Labour leader Jeremy Corbyn will tour Labour target seats in the south of England.
Meanwhile, SNP leader Nicola Sturgeon said she was confident an agreement on another Scottish independence vote could be done with Labour, if it needed her party's support to form a government in the event of a hung parliament.
But Mr Corbyn has ruled out supporting a Scottish independence referendum until after the next Holyrood election in 2021.
As the parties begin their final push for votes, the Liberal Democrats are pledging to table legislation to stop Brexit immediately after the election by introducing two draft bills they say would pave the way for another EU referendum.
Labour is proposing a big increase in spending on public services and social security, to be funded by higher taxes on companies and better-off workers, plus government borrowing.
It is also planning to take train companies, Royal Mail, the water industry, and the big six energy firms into public ownership - and part-privatise BT Openreach.
Speaking in London, Mr McDonnell said Labour's planned February Budget would mark "the date when almost ten years of cuts will come to an end".
He said: "In our first hundred days, we will start the process of bringing water and energy into public ownership.
"We'll set up boards to run them made up of you, the customer, and you, the worker, as well as representatives from local councils, metro mayors and others.
"We'll make sure decisions are taken locally by those who understand the services - those who use them and deliver them. Meetings will be public and streamed online with new transparency regulations set higher than ever before.
"So you can see if your road is being dug up, why, and for how long. And we'll create new People's Assemblies to hold these boards to account and give everyone the option of participating in how their utilities are run."
He also outlined Labour's plans to invest in green industries, skills training and regional development, attempting to reverse the decline of manufacturing and the growth of "dreary, exploitative, insecure and low-paid jobs".

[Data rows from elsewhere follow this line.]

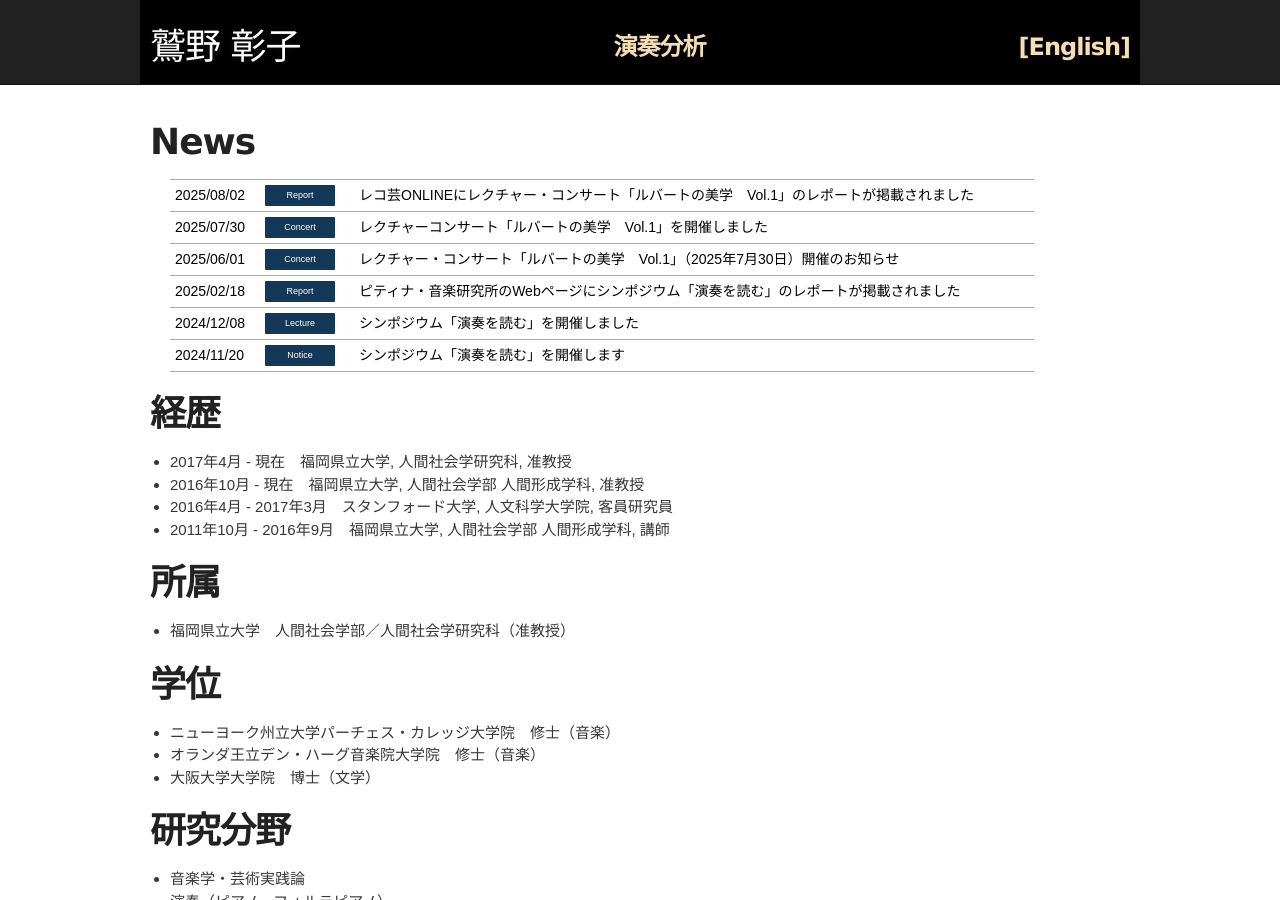
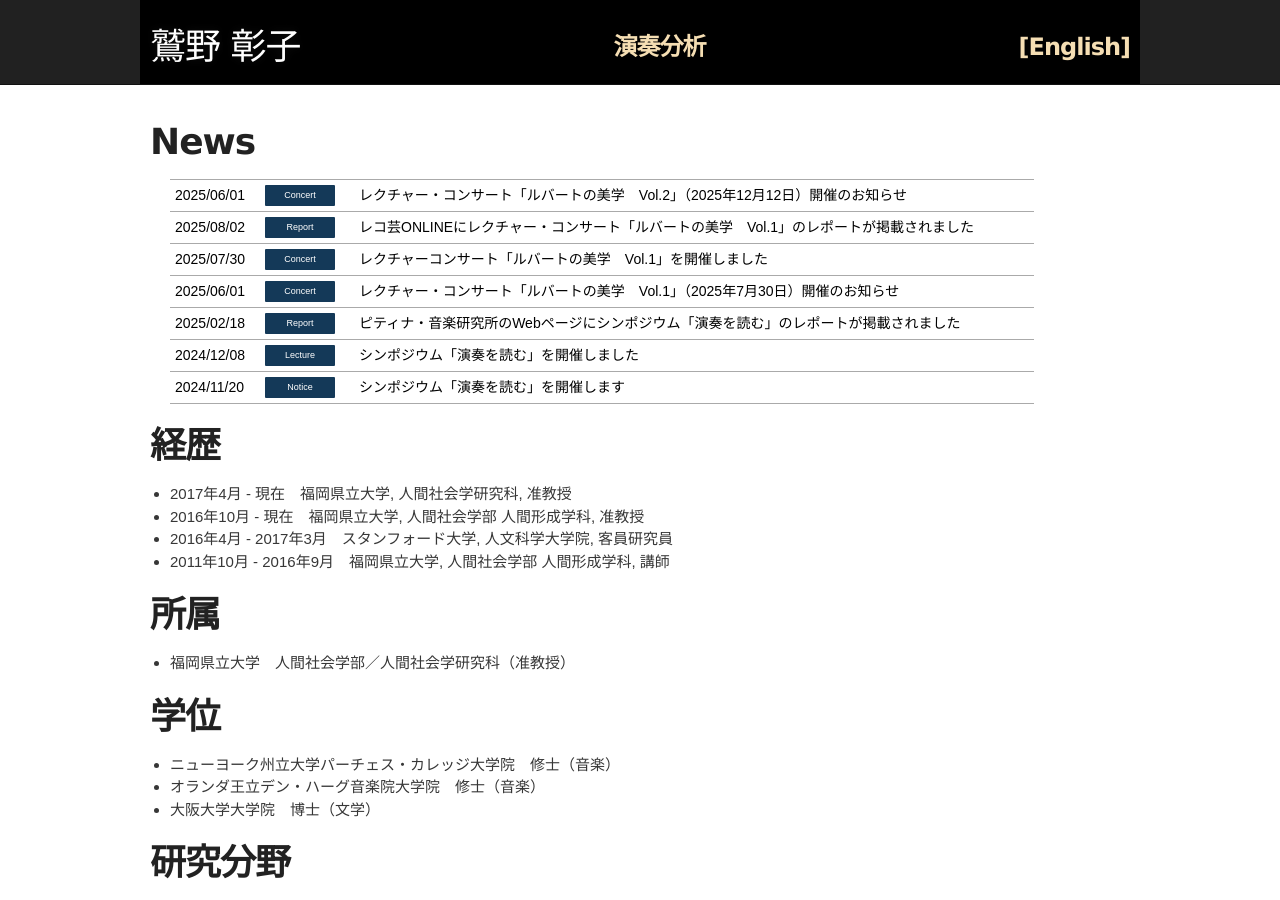
Before and after one commit to akikowashino/akikowashino.github.io, a Jekyll site: the page built from index.md, in a window 1280 px wide and 900 px high. Built offline with Jekyll 4.4.1, drawn with Linux system fonts in a browser that asks for light colours.

Commit message:
Update news.html

```diff
--- a/news.html
+++ b/news.html
@@ -3,6 +3,17 @@
 
 <ul class="msr_newslist01">
 <li></li>
+
+<li>
+	<a href="/lecture-concert-2025" target="_blank">
+	<div>
+	<time datetime="2025-06-01">2025/06/01</time>
+	<p class="cat01">Concert</p>
+	</div>
+	<p>レクチャー・コンサート「ルバートの美学　Vol.2」（2025年12月12日）開催のお知らせ</p>
+	</a>
+</li>
+
 <li>
 	<a href="https://recogei.ontomo-mag.com/article/%E9%80%9F%E5%A0%B1%E3%83%AC%E3%83%9D/p-25891/" target="_blank">
 	<div>
```
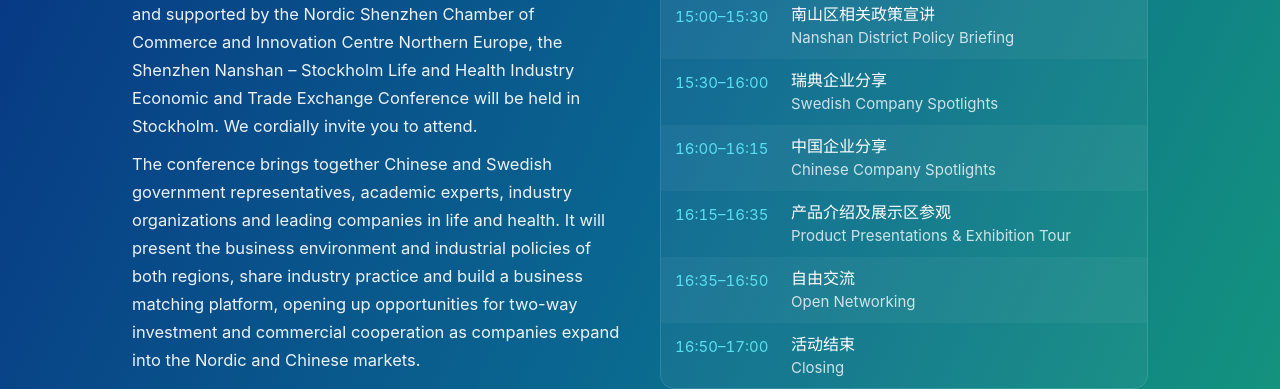
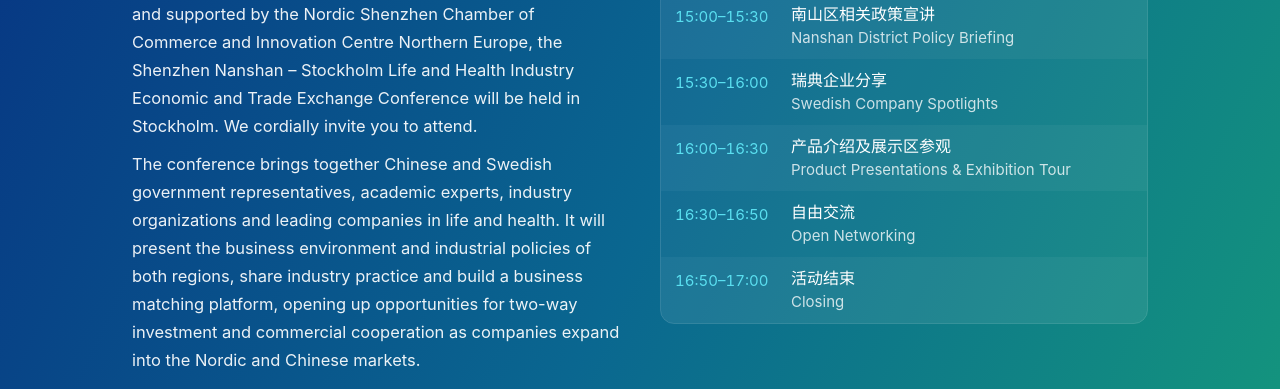
Before and after one commit to icne-nordic/nanshan2026, a plain HTML site: page index.html in a window 1280 px wide. Shown: the part 967-1356 px from the top of the page. Drawn offline with Linux system fonts and the light colour scheme; no server answers.

Commit message:
11-20 议程删除中国企业分享

```diff
--- a/index.html
+++ b/index.html
@@ -188,9 +188,8 @@ h2 em { font-style:normal; font-size:13px; color:var(--cyan); letter-spacing:.08
   <div><time>14:40–15:00</time><p>北欧深圳总商会会长致辞及瑞典营商环境介绍<span>Remarks by the President of the Nordic Shenzhen Chamber of Commerce &amp; Doing Business in Sweden</span></p></div>
   <div><time>15:00–15:30</time><p>南山区相关政策宣讲<span>Nanshan District Policy Briefing</span></p></div>
   <div><time>15:30–16:00</time><p>瑞典企业分享<span>Swedish Company Spotlights</span></p></div>
-  <div><time>16:00–16:15</time><p>中国企业分享<span>Chinese Company Spotlights</span></p></div>
-  <div><time>16:15–16:35</time><p>产品介绍及展示区参观<span>Product Presentations &amp; Exhibition Tour</span></p></div>
-  <div><time>16:35–16:50</time><p>自由交流<span>Open Networking</span></p></div>
+  <div><time>16:00–16:30</time><p>产品介绍及展示区参观<span>Product Presentations &amp; Exhibition Tour</span></p></div>
+  <div><time>16:30–16:50</time><p>自由交流<span>Open Networking</span></p></div>
   <div><time>16:50–17:00</time><p>活动结束<span>Closing</span></p></div>
  </div>
 </section>
```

He pledged that a National Transformation Fund Unit, based in the north of England, would be set up before Christmas.
His party also wants to set up a National Investment Bank - which also featured in the party's 2017 manifesto - which would have £250bn to lend, with a focus on small businesses whose work ties in to the government's industrial strategy.
Mr McDonnell defended his tax policy in the face of criticism from the telecoms tycoon John Caudwell, who said Labour's anti-billionaire rhetoric was "destroying confidence" and making wealthy people like him feel "almost like pariahs".
The Phones4u founder told Radio 4's Today programme that some within Labour "despised" success and its economic plans were driven by "envy", suggesting that droves of entrepreneurs would leave the country if Mr Corbyn won power.
In response, Mr McDonnell said his plans had been "exaggerated" by sections of the media.
While he hoped the rich accepted they had a social responsibility to address the UK's "grotesque" levels of inequality, it was in the end a "moral choice" whether they wanted to stay in the UK or leave, he added.
What are the other parties proposing on tax?
The Tories, Lib Dems and Labour all say they would take advantage of low interest rates to borrow money to invest in infrastructure.
Labour and the Lib Dems would also increase corporation tax, while the Conservatives have scrapped a plan to reduce it.
Labour says it would increase taxes on the top 5% of earners, those taking home £80,000 a year or more, although Mr Corbyn has conceded that some people on low incomes could also pay more tax under the party's plans.
The Conservatives have pledged to freeze National Insurance, income tax and VAT rates and promised a tax cut in their first Budget by increasing the National Insurance threshold, so workers will not have to pay it until they earn £9,500.